Here’s an example: After the Northern Sun held its initial planning meeting with conference reps, facility staff and community stakeholders in October 2013, and before the event was staged in March 2014, there was an unexpected change in leadership at the Sioux Falls Boys and Girls Clubs.

As it happened, the outgoing executive director didn’t communicate very well with his replacement about how the Boys and Girls Clubs were going to provide posters for teams participating in the upcoming NSIC tournaments. So we had to make up for lost time late in the game to make sure that actually happened. But if we hadn’t set up regular correspondence at the outset, chances are there wouldn’t have been any posters at all.

Would the people attending the tournaments have noticed? Maybe not, but it certainly would have been an opportunity lost. Anyone who has any experience in event management knows it’s a rare bird indeed when an event goes off without a hitch. We all know that stuff happens, and you need to communicate regularly to ensure that the “stuff” never hits the fan!

Once you conduct your site visit or have that initial meeting between conference reps and community stakeholders (hopefully you can have that meeting during the site visit), you should plan on the contacts/liaisons

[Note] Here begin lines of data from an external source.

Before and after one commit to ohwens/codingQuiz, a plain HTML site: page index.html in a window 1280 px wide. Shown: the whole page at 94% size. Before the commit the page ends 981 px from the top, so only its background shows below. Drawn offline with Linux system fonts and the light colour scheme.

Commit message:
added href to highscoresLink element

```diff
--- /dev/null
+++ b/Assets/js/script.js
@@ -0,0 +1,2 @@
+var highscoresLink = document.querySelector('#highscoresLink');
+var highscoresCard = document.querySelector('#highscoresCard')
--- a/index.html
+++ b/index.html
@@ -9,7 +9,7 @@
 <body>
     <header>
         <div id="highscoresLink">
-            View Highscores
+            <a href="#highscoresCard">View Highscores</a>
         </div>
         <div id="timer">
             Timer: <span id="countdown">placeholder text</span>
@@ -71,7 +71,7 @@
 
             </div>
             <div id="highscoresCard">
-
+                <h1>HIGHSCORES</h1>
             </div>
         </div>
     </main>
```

you established corresponding with their respective stakeholders regularly in the months leading up to the event.

If your event is in March, for example, then you ought to start corresponding regularly in January. And they don’t have to be in- person meetings, either. Just a phone call or email exchange every couple of weeks should be enough to maintain the relationship and keep everyone in the loop – and allow you
to troubleshoot when necessary.

What should you address in these exchanges? Well, whatever correspondence you set up between the conference/institutional reps and the designated organizational contacts should be designed to review the run of show and make sure things are still OK as planned. Each time you touch base, make sure you know – and that they know – what you’re going to do when the time comes to execute. (Check out our sample agenda for these sessions.)

Remember, it’s hard to over-communicate. The last thing you want to hear after something goes wrong is, “Well,
that wouldn’t have happened if I had known about it.” Or worse: “Well, that wouldn’t have happened if you had told me about it.” Yikes.

Don’t worry that you’re “nagging” your contacts with this regular correspondence, either. They have enough to do as it is, and they’ll appreciate you taking the communication reins!